→ **HOW TO COMPLETE THIS TASK**: Below are some records; copy them word for word and drop the pictures.

→ **Revision tracking records**:
== == ==
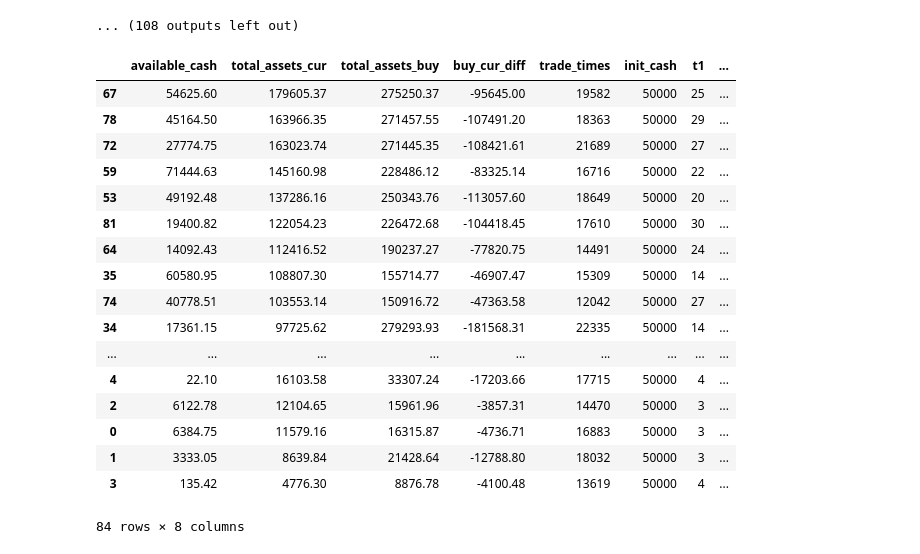
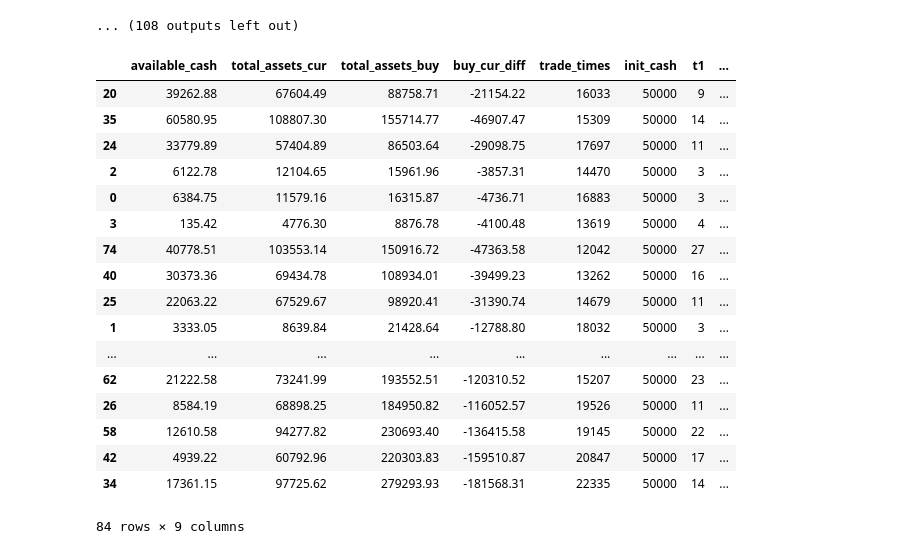
Before and after one commit to GuQiangJS/finance-tools-py, a Jupyter notebook: jupyters/指标测试-测试结果-DEMA双线交叉.ipynb, the cells around one changed output. Drawn from its saved outputs; the diff is of its cells as text; code cells hidden in the pictures.

```diff
--- a/jupyters/指标测试-测试结果-DEMA双线交叉.ipynb
+++ b/jupyters/指标测试-测试结果-DEMA双线交叉.ipynb
@@ -271,23 +271,25 @@ code
 0        13619      50000   4  12
 ... (108 outputs left out)
 # %%
-pd.read_csv(r'C:\Users\guqiang\Desktop\DEMA双线交叉.csv').sort_values("total_assets_cur",ascending=False)
+df=pd.read_csv(r'DEMA双线交叉.csv')
+df['v']=df['available_cash']+df['buy_cur_diff']
+df.sort_values("v",ascending=False)
 # %% [output]
 |  | available_cash | total_assets_cur | total_assets_buy | buy_cur_diff | trade_times | init_cash | t1 | ... |
-| 67 | 54625.60 | 179605.37 | 275250.37 | -95645.00 | 19582 | 50000 | 25 | ... |
-| 78 | 45164.50 | 163966.35 | 271457.55 | -107491.20 | 18363 | 50000 | 29 | ... |
-| 72 | 27774.75 | 163023.74 | 271445.35 | -108421.61 | 21689 | 50000 | 27 | ... |
-| 59 | 71444.63 | 145160.98 | 228486.12 | -83325.14 | 16716 | 50000 | 22 | ... |
-| 53 | 49192.48 | 137286.16 | 250343.76 | -113057.60 | 18649 | 50000 | 20 | ... |
-| 81 | 19400.82 | 122054.23 | 226472.68 | -104418.45 | 17610 | 50000 | 30 | ... |
-| 64 | 14092.43 | 112416.52 | 190237.27 | -77820.75 | 14491 | 50000 | 24 | ... |
+| 20 | 39262.88 | 67604.49 | 88758.71 | -21154.22 | 16033 | 50000 | 9 | ... |
 | 35 | 60580.95 | 108807.30 | 155714.77 | -46907.47 | 15309 | 50000 | 14 | ... |
-| 74 | 40778.51 | 103553.14 | 150916.72 | -47363.58 | 12042 | 50000 | 27 | ... |
-| 34 | 17361.15 | 97725.62 | 279293.93 | -181568.31 | 22335 | 50000 | 14 | ... |
-| ... | ... | ... | ... | ... | ... | ... | ... | ... |
-| 4 | 22.10 | 16103.58 | 33307.24 | -17203.66 | 17715 | 50000 | 4 | ... |
+| 24 | 33779.89 | 57404.89 | 86503.64 | -29098.75 | 17697 | 50000 | 11 | ... |
 | 2 | 6122.78 | 12104.65 | 15961.96 | -3857.31 | 14470 | 50000 | 3 | ... |
 | 0 | 6384.75 | 11579.16 | 16315.87 | -4736.71 | 16883 | 50000 | 3 | ... |
+| 3 | 135.42 | 4776.30 | 8876.78 | -4100.48 | 13619 | 50000 | 4 | ... |
+| 74 | 40778.51 | 103553.14 | 150916.72 | -47363.58 | 12042 | 50000 | 27 | ... |
+| 40 | 30373.36 | 69434.78 | 108934.01 | -39499.23 | 13262 | 50000 | 16 | ... |
+| 25 | 22063.22 | 67529.67 | 98920.41 | -31390.74 | 14679 | 50000 | 11 | ... |
 | 1 | 3333.05 | 8639.84 | 21428.64 | -12788.80 | 18032 | 50000 | 3 | ... |
-| 3 | 135.42 | 4776.30 | 8876.78 | -4100.48 | 13619 | 50000 | 4 | ... |
+| ... | ... | ... | ... | ... | ... | ... | ... | ... |
+| 62 | 21222.58 | 73241.99 | 193552.51 | -120310.52 | 15207 | 50000 | 23 | ... |
+| 26 | 8584.19 | 68898.25 | 184950.82 | -116052.57 | 19526 | 50000 | 11 | ... |
+| 58 | 12610.58 | 94277.82 | 230693.40 | -136415.58 | 19145 | 50000 | 22 | ... |
+| 42 | 4939.22 | 60792.96 | 220303.83 | -159510.87 | 20847 | 50000 | 17 | ... |
+| 34 | 17361.15 | 97725.62 | 279293.93 | -181568.31 | 22335 | 50000 | 14 | ... |
-84 rows × 8 columns
+84 rows × 9 columns
```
== == ==
→ **RESPONSE BOX**:
Before and after one commit to GuQiangJS/finance-tools-py, a Jupyter notebook: jupyters/指标测试-测试结果-DEMA双线交叉.ipynb, the cells around one changed output. Drawn from its saved outputs; the diff is of its cells as text; code cells hidden in the pictures.

```diff
--- a/jupyters/指标测试-测试结果-DEMA双线交叉.ipynb
+++ b/jupyters/指标测试-测试结果-DEMA双线交叉.ipynb
@@ -271,23 +271,25 @@ code
 0        13619      50000   4  12
 ... (108 outputs left out)
 # %%
-pd.read_csv(r'C:\Users\guqiang\Desktop\DEMA双线交叉.csv').sort_values("total_assets_cur",ascending=False)
+df=pd.read_csv(r'DEMA双线交叉.csv')
+df['v']=df['available_cash']+df['buy_cur_diff']
+df.sort_values("v",ascending=False)
 # %% [output]
 |  | available_cash | total_assets_cur | total_assets_buy | buy_cur_diff | trade_times | init_cash | t1 | ... |
-| 67 | 54625.60 | 179605.37 | 275250.37 | -95645.00 | 19582 | 50000 | 25 | ... |
-| 78 | 45164.50 | 163966.35 | 271457.55 | -107491.20 | 18363 | 50000 | 29 | ... |
-| 72 | 27774.75 | 163023.74 | 271445.35 | -108421.61 | 21689 | 50000 | 27 | ... |
-| 59 | 71444.63 | 145160.98 | 228486.12 | -83325.14 | 16716 | 50000 | 22 | ... |
-| 53 | 49192.48 | 137286.16 | 250343.76 | -113057.60 | 18649 | 50000 | 20 | ... |
-| 81 | 19400.82 | 122054.23 | 226472.68 | -104418.45 | 17610 | 50000 | 30 | ... |
-| 64 | 14092.43 | 112416.52 | 190237.27 | -77820.75 | 14491 | 50000 | 24 | ... |
+| 20 | 39262.88 | 67604.49 | 88758.71 | -21154.22 | 16033 | 50000 | 9 | ... |
 | 35 | 60580.95 | 108807.30 | 155714.77 | -46907.47 | 15309 | 50000 | 14 | ... |
-| 74 | 40778.51 | 103553.14 | 150916.72 | -47363.58 | 12042 | 50000 | 27 | ... |
-| 34 | 17361.15 | 97725.62 | 279293.93 | -181568.31 | 22335 | 50000 | 14 | ... |
-| ... | ... | ... | ... | ... | ... | ... | ... | ... |
-| 4 | 22.10 | 16103.58 | 33307.24 | -17203.66 | 17715 | 50000 | 4 | ... |
+| 24 | 33779.89 | 57404.89 | 86503.64 | -29098.75 | 17697 | 50000 | 11 | ... |
 | 2 | 6122.78 | 12104.65 | 15961.96 | -3857.31 | 14470 | 50000 | 3 | ... |
 | 0 | 6384.75 | 11579.16 | 16315.87 | -4736.71 | 16883 | 50000 | 3 | ... |
+| 3 | 135.42 | 4776.30 | 8876.78 | -4100.48 | 13619 | 50000 | 4 | ... |
+| 74 | 40778.51 | 103553.14 | 150916.72 | -47363.58 | 12042 | 50000 | 27 | ... |
+| 40 | 30373.36 | 69434.78 | 108934.01 | -39499.23 | 13262 | 50000 | 16 | ... |
+| 25 | 22063.22 | 67529.67 | 98920.41 | -31390.74 | 14679 | 50000 | 11 | ... |
 | 1 | 3333.05 | 8639.84 | 21428.64 | -12788.80 | 18032 | 50000 | 3 | ... |
-| 3 | 135.42 | 4776.30 | 8876.78 | -4100.48 | 13619 | 50000 | 4 | ... |
+| ... | ... | ... | ... | ... | ... | ... | ... | ... |
+| 62 | 21222.58 | 73241.99 | 193552.51 | -120310.52 | 15207 | 50000 | 23 | ... |
+| 26 | 8584.19 | 68898.25 | 184950.82 | -116052.57 | 19526 | 50000 | 11 | ... |
+| 58 | 12610.58 | 94277.82 | 230693.40 | -136415.58 | 19145 | 50000 | 22 | ... |
+| 42 | 4939.22 | 60792.96 | 220303.83 | -159510.87 | 20847 | 50000 | 17 | ... |
+| 34 | 17361.15 | 97725.62 | 279293.93 | -181568.31 | 22335 | 50000 | 14 | ... |
-84 rows × 8 columns
+84 rows × 9 columns
```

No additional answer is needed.